On October 7, 2015, my phone was buzzing with Aurora Borealis notifications so I packed my camera gear and headed to my local go-to spot. Unfortunately, not every shoot goes as planned and there was some kind of event that made it too crowded to set up my time-lapse. Back on the road for another half hour, I reached my next best location and immediately saw columns of light on the horizon. I don’t care how tired or stressed you are, witnessing the Northern Lights is always an amazing, refreshing experience. The show didn’t last very long but it was well worth the hunt.

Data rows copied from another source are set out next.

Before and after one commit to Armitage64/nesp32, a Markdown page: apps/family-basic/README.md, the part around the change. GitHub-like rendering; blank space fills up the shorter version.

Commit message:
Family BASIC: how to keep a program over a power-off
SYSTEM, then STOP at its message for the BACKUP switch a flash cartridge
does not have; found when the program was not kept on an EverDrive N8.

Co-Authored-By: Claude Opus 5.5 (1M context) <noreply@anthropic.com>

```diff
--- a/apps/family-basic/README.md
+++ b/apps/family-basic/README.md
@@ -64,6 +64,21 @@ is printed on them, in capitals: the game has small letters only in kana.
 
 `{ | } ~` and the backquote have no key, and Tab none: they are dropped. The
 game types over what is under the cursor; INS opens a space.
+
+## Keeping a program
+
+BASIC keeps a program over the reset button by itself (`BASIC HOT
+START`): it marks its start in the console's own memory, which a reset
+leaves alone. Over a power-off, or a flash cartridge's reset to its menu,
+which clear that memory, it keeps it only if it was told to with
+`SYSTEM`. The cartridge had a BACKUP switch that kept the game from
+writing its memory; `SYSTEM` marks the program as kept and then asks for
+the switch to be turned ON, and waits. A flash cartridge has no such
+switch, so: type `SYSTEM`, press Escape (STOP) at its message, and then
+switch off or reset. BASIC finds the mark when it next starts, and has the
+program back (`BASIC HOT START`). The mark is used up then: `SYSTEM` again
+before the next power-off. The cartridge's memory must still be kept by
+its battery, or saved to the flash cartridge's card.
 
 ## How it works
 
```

On September 27, 2015, my wife and I set up chairs in our backyard and lucked out with clear skies during the supermoon lunar eclipse. Below is a time-lapse from that evening and this one took quite a bit of effort (over 1,000 photos). Because the moon moves rather quickly, I had to keep repositioning the camera and also change settings as the light grew dim.
I set the interval at 5 seconds apart, which worked well for the wide shots but next time I would try a shorter duration for the tight shots. The centered-and-aligned scene starting at 0:47 is comprised of a 133 photos that I had to manually align in Photoshop (very tedious and time-consuming).
All in all, a great night and it’s always exciting seeing the results come to life in a time-lapse.
Here’s my backyard view of the Perseids meteor shower from August 12, 2015. I managed to catch a plane, satellite, some rolling clouds, and a few dancing trees as well. You’ll also notice the stars begin to look soft at the end and it’s because I forgot to put a couple hand warmers on the lens to help against the dew.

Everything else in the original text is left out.